Change detection outputs =>

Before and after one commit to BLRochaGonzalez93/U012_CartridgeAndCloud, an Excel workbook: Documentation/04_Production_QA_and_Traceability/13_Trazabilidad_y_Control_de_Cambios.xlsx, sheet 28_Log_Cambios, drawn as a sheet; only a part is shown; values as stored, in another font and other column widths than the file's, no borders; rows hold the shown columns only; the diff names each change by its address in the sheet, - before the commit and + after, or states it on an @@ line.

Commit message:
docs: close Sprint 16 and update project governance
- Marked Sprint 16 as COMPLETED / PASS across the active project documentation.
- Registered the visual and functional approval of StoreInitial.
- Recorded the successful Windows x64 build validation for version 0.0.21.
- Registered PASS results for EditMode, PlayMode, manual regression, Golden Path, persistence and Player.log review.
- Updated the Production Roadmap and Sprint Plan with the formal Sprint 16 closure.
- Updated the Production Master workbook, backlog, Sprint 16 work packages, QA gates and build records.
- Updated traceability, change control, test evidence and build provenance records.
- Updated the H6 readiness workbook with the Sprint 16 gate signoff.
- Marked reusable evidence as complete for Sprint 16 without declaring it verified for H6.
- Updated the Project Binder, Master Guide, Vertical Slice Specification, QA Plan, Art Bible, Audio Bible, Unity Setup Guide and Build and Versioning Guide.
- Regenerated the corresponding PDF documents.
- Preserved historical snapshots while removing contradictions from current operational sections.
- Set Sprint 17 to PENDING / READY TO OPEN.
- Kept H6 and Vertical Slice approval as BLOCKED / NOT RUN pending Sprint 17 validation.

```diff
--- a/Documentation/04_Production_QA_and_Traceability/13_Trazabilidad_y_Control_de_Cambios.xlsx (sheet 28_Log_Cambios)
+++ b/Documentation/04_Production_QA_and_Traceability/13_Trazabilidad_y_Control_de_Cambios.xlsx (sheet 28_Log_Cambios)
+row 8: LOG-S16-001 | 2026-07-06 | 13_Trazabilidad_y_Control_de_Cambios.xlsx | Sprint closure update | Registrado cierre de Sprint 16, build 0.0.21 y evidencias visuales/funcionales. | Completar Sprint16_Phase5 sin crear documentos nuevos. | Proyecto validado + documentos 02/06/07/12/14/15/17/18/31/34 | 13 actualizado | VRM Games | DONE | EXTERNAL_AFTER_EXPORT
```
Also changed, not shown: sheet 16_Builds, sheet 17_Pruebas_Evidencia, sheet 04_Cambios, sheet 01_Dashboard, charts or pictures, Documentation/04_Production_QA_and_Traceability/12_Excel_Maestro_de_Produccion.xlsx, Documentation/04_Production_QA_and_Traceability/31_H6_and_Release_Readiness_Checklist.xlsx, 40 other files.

Work required =>
The lines in the records above that include the word "Master" must be copied out.

Expected answer =>
- Updated the Production Master workbook, backlog, Sprint 16 work packages, QA gates and build records.
- Updated the Project Binder, Master Guide, Vertical Slice Specification, QA Plan, Art Bible, Audio Bible, Unity Setup Guide and Build and Versioning Guide.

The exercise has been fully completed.